Tropical Cyclone Giovanna recently sported winds of 125 knots (230 kilometers per hour) and heavy rains in excess of 250 millimeters (10 inches) along Madagascar’s coast. OnFeb. 20, 2012, the Integrated Regional Information Networks reported that Giovanna had damaged or destroyed thousands of homes in Madagascar and killed at least 23 people.
The Advanced Land Imager (ALI) on NASA’s Earth Observing-1 (EO-1) satellite captured this natural-color image of the sediment-choked Onibe River on Feb. 19. The river appears muddy brown throughout this landscape and delivers a thick plume of sediment to the Indian Ocean.
The Onibe River arises in the highlands of Madagascar’s interior and empties into the ocean just north of the coastal town of Mahavelona (also known as Foulpointe). The river lies along the track Giovanna followed when it came ashore. Giovanna’s heavy rains spurred equally heavy runoff into the Onibe River.

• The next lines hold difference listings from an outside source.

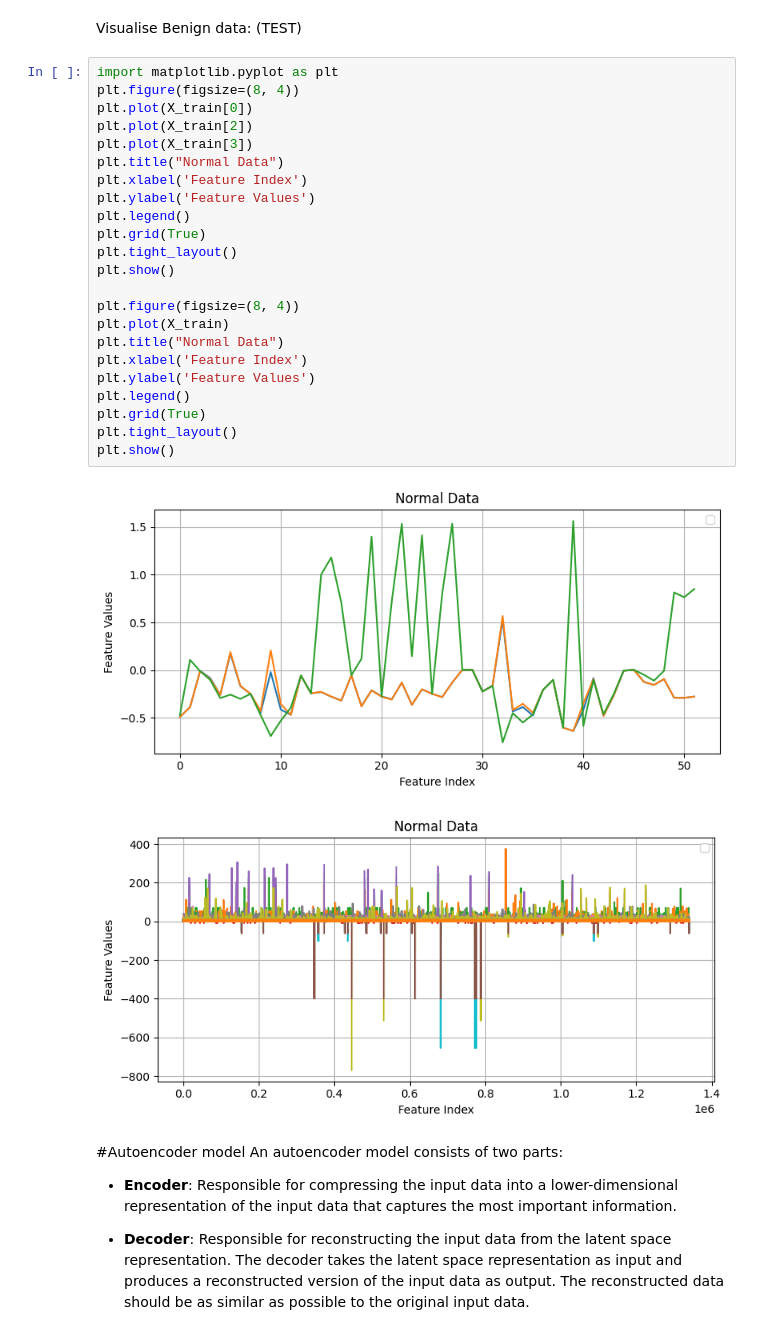
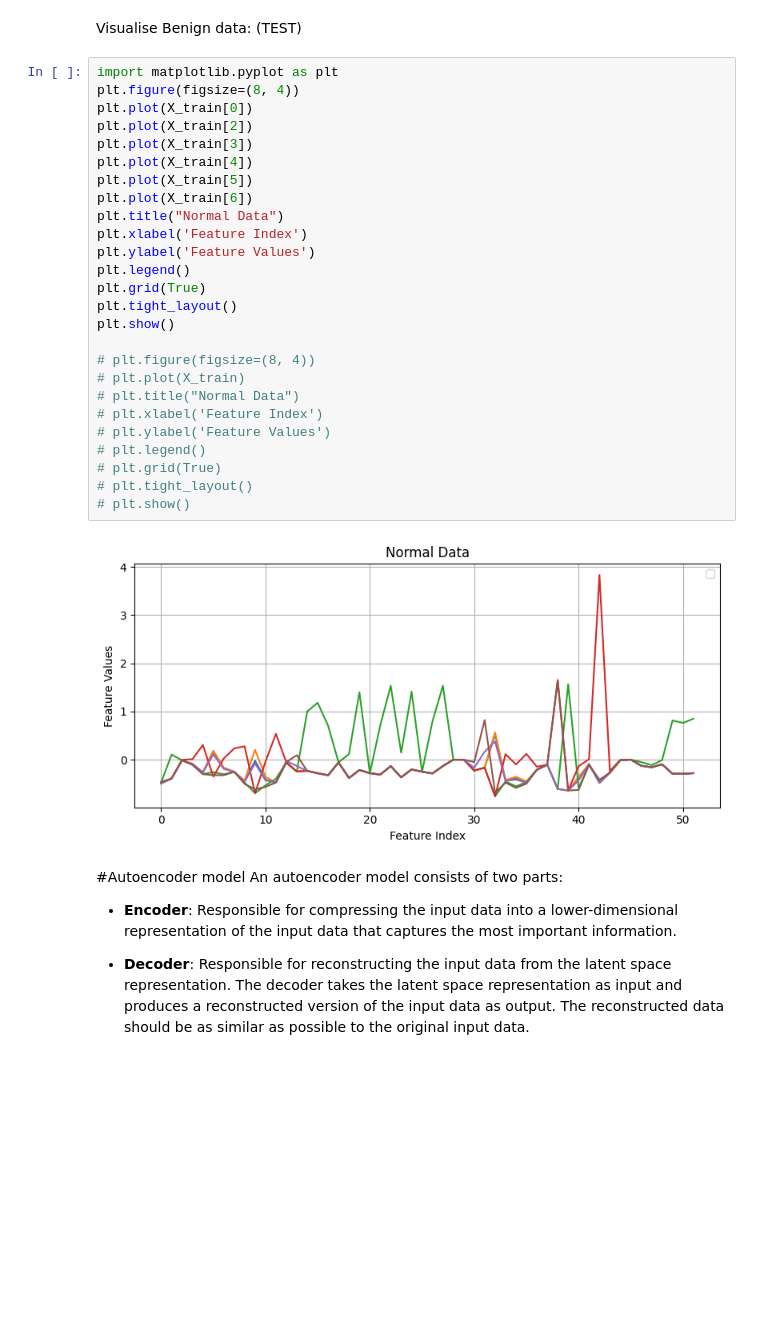
Before and after one commit to SianC7/LAIDS, a Jupyter notebook: Sian's_Autoencoder.ipynb, the cells around one changed output. Cells and saved outputs as stored; diff of their text form; blank space fills up the shorter version.

```diff
--- a/Sian's_Autoencoder.ipynb
+++ b/Sian's_Autoencoder.ipynb
@@ -204,29 +204,31 @@ Visualise Benign data: (TEST)
 # %%
 import matplotlib.pyplot as plt
 plt.figure(figsize=(8, 4))
 plt.plot(X_train[0])
 plt.plot(X_train[2])
 plt.plot(X_train[3])
+plt.plot(X_train[4])
+plt.plot(X_train[5])
+plt.plot(X_train[6])
 plt.title("Normal Data")
 plt.xlabel('Feature Index')
 plt.ylabel('Feature Values')
 plt.legend()
 plt.grid(True)
 plt.tight_layout()
 plt.show()
 
-plt.figure(figsize=(8, 4))
-plt.plot(X_train)
-plt.title("Normal Data")
-plt.xlabel('Feature Index')
-plt.ylabel('Feature Values')
-plt.legend()
-plt.grid(True)
-plt.tight_layout()
-plt.show()
+# plt.figure(figsize=(8, 4))
+# plt.plot(X_train)
+# plt.title("Normal Data")
+# plt.xlabel('Feature Index')
+# plt.ylabel('Feature Values')
+# plt.legend()
+# plt.grid(True)
+# plt.tight_layout()
+# plt.show()
 # %% [output]
-[figure, old version]
+[figure, new version]
-[figure, removed]
 # %% [markdown]
 #Autoencoder model
 An autoencoder model consists of two parts:
```
Also changed, not shown: parts of 6 cells of this notebook.
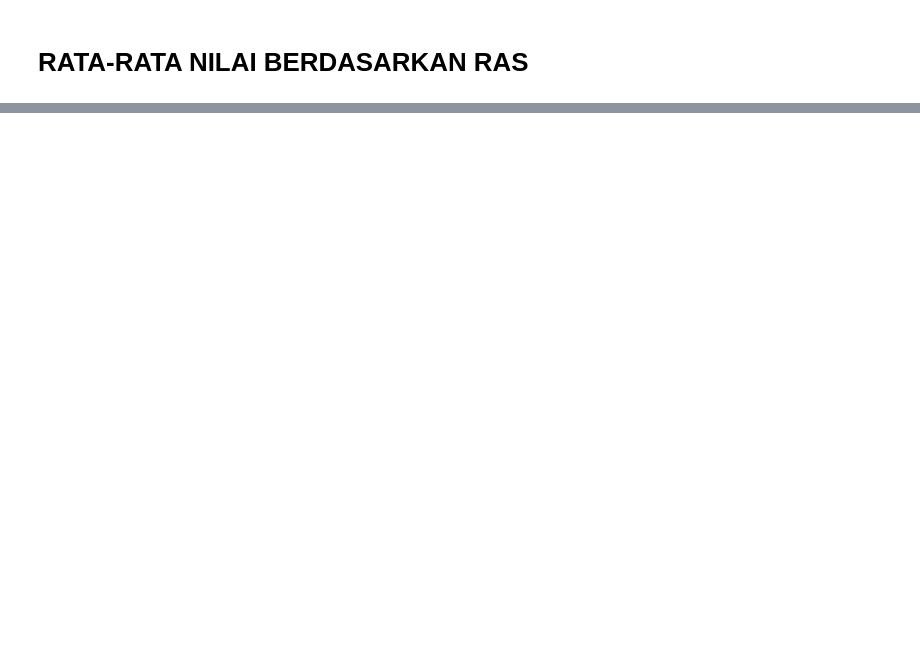
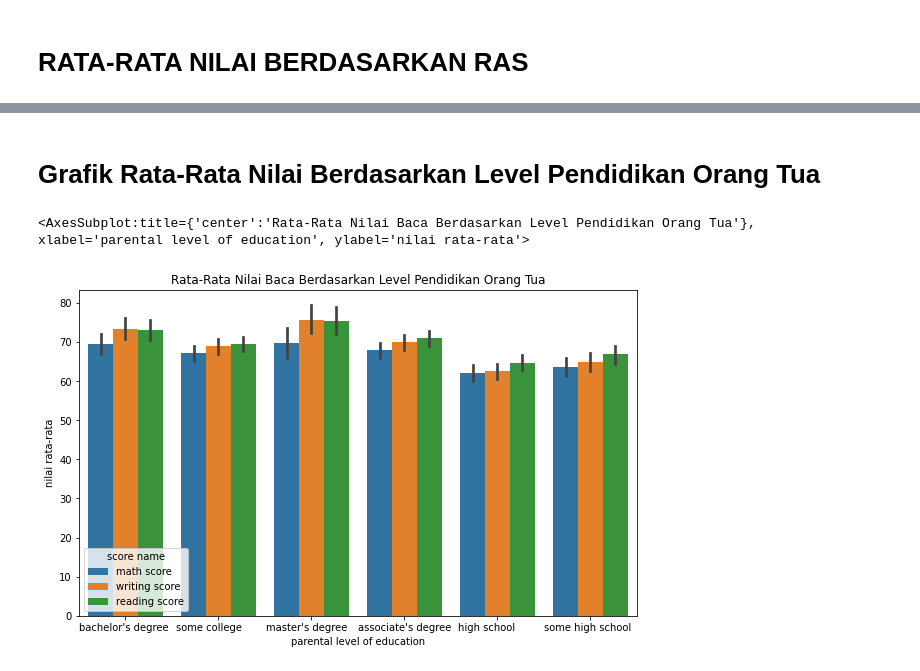
Before and after one commit to nicholassumardi/project_dw_UAS, a Jupyter notebook: PROJECT DW.ipynb, the cells around one changed output, grey strips where cells are left out. Saved outputs shown, nothing was run; the diff lists cells and outputs as text; code cells hidden in the pictures; blank space fills up the shorter version.

```diff
--- a/PROJECT DW.ipynb
+++ b/PROJECT DW.ipynb
@@ -212,0 +237,11 @@ plt.xticks(rotation=90)
+# %% [markdown]
+# Grafik Rata-Rata Nilai Berdasarkan Level Pendidikan Orang Tua
+# %%
+plt.figure(figsize=(10,6))
+plt.title("Rata-Rata Nilai Baca Berdasarkan Level Pendidikan Orang Tua")
+df_melted3 = df.melt(id_vars=['parental level of education'], value_vars=['math score', 'writing score', 'reading score'], var_name='score name', value_name='nilai rata-rata')
+
+sns.barplot(data=df_melted3, x='parental level of education', y='nilai rata-rata', hue='score name')
+# %% [output]
+<AxesSubplot:title={'center':'Rata-Rata Nilai Baca Berdasarkan Level Pendidikan Orang Tua'}, xlabel='parental level of education', ylabel='nilai rata-rata'>
+[figure, added]
```
Also changed, not shown: parts of 51 cells of this notebook.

In eastern Madagascar, rivers are typically short and more quickly, thanks to the area’s stark relief. Madagascar’s highest mountain, for example, is 2,876 meters (9,436 feet) above sea level yet lies just 120 kilometers (75 miles) from the coast. The steep slopes lead to significant erosion, but even compared to the island’s usual runoff rates, the Onibe carried a heavy load of mud and debris in the wake of Giovanna. An ALI image of the same area on Feb. 6 showed virtually no sediment plume at the mouth of the river.
Cyclones rank among Madagascar’s most frequent natural hazards. After coming ashore in mid-February, Cyclone Giovanna blew westward over the island, traveled southward through the Mozambique Channel, then curved back to the east, skirting Madagascar’s southern shore.